What Is a Binary Compound? Definition and Examples

Binary Compounds
A binary compound consists of two different elements.

In chemistry, a binary compound is a chemical compound consisting of exactly two different elements. Although a binary compound only contains two elements, it can contain more than two atoms. The three types of binary compounds are binary acids, binary ionic compounds, and binary covalent compounds. Examples of binary compounds include water (H2O), carbon monoxide (CO), hydrochloric acid (HCl), sodium chloride (NaCl), and silicon dioxide (SiO2).

Binary Acids

A binary acid consists of a hydrogen cation bonded to another atom as an anion. Binary acids are also called hydracids. Naming depends on whether the compound is a liquid or whether it exists in gaseous or anhydrous form.


Liquid acids are named:

hydro + nonmetal + ic + acid

Anhydrous or gaseous binary acids are named:

hydrogen + nonmetal “ide”


  • HCl is hydrochloric acid.
  • HF is hydrofluoric acid.
  • HBr is hydrogen bromide.
  • H2S is hydrogen sulfide or dihydrogen sulfide.

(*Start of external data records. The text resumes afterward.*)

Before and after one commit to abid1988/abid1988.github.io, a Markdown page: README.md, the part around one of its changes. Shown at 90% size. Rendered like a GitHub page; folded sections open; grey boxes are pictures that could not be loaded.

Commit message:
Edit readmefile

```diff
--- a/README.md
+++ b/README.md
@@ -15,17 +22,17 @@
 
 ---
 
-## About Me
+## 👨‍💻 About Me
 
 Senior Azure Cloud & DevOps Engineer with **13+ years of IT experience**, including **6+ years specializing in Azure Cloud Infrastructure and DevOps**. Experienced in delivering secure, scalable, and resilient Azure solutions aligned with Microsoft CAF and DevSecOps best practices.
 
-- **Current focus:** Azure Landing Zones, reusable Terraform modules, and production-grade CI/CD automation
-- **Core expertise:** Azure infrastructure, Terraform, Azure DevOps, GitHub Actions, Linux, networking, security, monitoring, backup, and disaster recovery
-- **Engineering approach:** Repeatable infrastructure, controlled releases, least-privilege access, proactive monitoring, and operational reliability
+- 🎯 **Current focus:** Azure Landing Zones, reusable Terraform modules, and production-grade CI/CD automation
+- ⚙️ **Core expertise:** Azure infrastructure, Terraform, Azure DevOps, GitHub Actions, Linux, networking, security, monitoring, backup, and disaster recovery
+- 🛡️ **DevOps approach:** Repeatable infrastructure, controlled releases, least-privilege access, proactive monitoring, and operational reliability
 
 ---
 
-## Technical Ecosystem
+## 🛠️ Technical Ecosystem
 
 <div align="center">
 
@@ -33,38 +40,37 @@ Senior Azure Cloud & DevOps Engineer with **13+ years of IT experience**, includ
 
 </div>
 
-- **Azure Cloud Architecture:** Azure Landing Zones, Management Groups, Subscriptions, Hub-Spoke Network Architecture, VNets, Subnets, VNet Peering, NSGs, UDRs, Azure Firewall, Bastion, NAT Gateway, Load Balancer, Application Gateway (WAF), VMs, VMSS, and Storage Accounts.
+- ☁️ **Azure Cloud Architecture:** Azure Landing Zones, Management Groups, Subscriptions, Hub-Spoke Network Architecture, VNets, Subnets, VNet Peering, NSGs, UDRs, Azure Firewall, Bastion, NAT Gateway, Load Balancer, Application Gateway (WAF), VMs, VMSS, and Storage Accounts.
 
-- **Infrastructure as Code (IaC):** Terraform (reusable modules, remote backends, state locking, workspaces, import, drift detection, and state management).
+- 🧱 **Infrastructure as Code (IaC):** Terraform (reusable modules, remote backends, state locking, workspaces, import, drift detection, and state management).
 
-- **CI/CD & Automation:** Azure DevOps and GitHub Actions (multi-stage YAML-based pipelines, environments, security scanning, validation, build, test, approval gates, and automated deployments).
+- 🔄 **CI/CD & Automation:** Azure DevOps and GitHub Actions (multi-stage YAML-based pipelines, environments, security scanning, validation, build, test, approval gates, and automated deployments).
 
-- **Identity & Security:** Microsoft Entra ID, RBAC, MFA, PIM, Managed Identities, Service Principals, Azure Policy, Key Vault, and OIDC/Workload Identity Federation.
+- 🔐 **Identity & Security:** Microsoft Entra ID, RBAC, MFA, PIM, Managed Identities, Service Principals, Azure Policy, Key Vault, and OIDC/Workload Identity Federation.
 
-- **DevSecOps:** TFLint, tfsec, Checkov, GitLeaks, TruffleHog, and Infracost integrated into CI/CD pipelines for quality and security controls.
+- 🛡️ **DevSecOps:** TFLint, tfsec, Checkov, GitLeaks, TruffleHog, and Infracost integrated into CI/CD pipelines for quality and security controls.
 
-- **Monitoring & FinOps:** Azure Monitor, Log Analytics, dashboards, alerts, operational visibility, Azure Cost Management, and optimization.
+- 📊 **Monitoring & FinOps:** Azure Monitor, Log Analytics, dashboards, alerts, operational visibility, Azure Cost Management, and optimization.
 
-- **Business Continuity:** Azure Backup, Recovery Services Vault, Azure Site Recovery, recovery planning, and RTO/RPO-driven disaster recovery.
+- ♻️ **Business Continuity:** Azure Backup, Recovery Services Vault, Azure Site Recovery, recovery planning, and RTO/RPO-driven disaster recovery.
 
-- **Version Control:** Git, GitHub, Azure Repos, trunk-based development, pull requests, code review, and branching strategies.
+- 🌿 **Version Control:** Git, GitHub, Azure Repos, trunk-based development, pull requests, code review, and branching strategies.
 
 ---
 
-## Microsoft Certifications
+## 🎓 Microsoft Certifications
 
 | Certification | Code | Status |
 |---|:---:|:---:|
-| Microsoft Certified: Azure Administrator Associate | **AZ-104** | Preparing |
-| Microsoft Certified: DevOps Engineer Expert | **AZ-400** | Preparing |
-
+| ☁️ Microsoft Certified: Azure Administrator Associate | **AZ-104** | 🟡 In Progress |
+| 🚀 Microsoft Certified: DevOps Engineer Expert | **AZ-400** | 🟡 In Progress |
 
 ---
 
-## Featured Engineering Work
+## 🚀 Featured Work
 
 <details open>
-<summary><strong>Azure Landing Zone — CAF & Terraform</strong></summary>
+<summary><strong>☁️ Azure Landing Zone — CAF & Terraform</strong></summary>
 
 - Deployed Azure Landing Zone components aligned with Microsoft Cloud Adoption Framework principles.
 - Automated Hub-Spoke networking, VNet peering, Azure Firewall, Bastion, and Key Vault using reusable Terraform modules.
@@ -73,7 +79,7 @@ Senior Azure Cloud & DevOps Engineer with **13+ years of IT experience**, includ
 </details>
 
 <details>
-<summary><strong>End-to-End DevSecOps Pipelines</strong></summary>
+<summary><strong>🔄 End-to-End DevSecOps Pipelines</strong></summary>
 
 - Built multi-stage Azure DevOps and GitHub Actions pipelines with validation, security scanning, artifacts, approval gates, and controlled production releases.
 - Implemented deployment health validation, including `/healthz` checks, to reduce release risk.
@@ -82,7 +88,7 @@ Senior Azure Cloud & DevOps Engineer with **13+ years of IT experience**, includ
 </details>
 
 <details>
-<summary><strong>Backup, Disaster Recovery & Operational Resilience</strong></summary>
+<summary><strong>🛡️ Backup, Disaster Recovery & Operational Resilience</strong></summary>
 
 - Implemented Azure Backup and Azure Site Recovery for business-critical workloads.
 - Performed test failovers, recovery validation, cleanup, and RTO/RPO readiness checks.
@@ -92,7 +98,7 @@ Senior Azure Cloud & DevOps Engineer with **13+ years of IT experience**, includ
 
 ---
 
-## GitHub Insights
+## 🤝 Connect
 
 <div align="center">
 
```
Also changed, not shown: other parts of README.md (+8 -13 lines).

Binary Ionic Compounds

The first atom or cation in a binary ionic compound is a metal, while the second atom or anion is a nonmetal. Binary ionic compounds tend to have relatively high melting and boiling points, due to the ionic bond. They often dissolve in water to yield electrolytes.


The name of a binary ionic compound is:

metal + nonmetal “-ide”

If the metal has different oxidation states, the oxidation state is named. You might still see -ous and -ic suffixes, although they have been deprecated.


  • NaCl is sodium chloride.
  • NaF is sodium fluoride.
  • ZnI2 is zinc iodide.
  • Na3P is sodium phosphide.
  • MgO is magnesium oxide.
  • Al2O3 is aluminum oxide
  • CaCl2 is calcium chloride.
  • FeO is iron(II) oxide or ferrous oxide.
  • Fe2O3 is iron(III) oxide or ferric oxide.
  • CuCl2 is copper(II) chloride.

Binary Covalent Compounds

Binary covalent compounds form when two nonmetals form a covalent bond. This type of compound is also called a binary molecular compound. Often, two nonmetals combine in a variety of ratios. For example, nitrogen and oxygen form NO, NO2, and N2O.


Because there are different combinations of elements in binary covalent compounds, their names include prefixes to indicate the number of atoms.

Number of AtomsPrefix
Numerical prefixes for covalent binary compounds
  1. The more electronegative element appears first in the compound formula. The order of elements is C, P, N, H, S, I, Br, Cl, O, F. However, there are exceptions. Carbon always appears first in binary carbon compounds. Hydrogen appears after nitrogen (e.g., NH3).
  2. A prefix is applied if there is more than one atom of an element in the cation. The mono- prefix is applied to the anion (e.g. CO is carbon monoxide).
  3. The second element is named following the first element, but its ending becomes -ide (e.g., .
  4. If the element name begins with a vowel, the a or o is dropped when a prefix is applied. For example, tetroxide is correct rather than tetraoxide.
  5. The common names are used rather than the formal names for some binary covalent compounds, such as water and ammonia.


  • NO is nitrogen monoxide.
  • CO2 is carbon dioxide.
  • CCl4 is carbon tetrachloride.
  • SF6 is sulfur hexafluoride.
  • N2O is dinitrogen monoxide.
  • N2O4 is dinitrogen tetroxide.
  • S2Cl2 is disulfur dichloride.
  • Cl2O7 is dichlorine heptoxide.
  • H2O is water rather than dihydrogen monoxide.
  • NH3 is ammonia rather than nitrogen trihydride or hydrogen nitride.


  • Greenwood, Norman N.; Earnshaw, Alan (1997). Chemistry of the Elements (2nd ed.). Butterworth-Heinemann. ISBN 978-0-08-037941-8.
  • Whitten, Kenneth W.; Davis, Raymond E.; Peck, M. Larry (2000). General Chemistry (6th ed.). Fort Worth, TX: Saunders College Publishing/Harcourt College Publishers. ISBN 978-0-03-072373-5.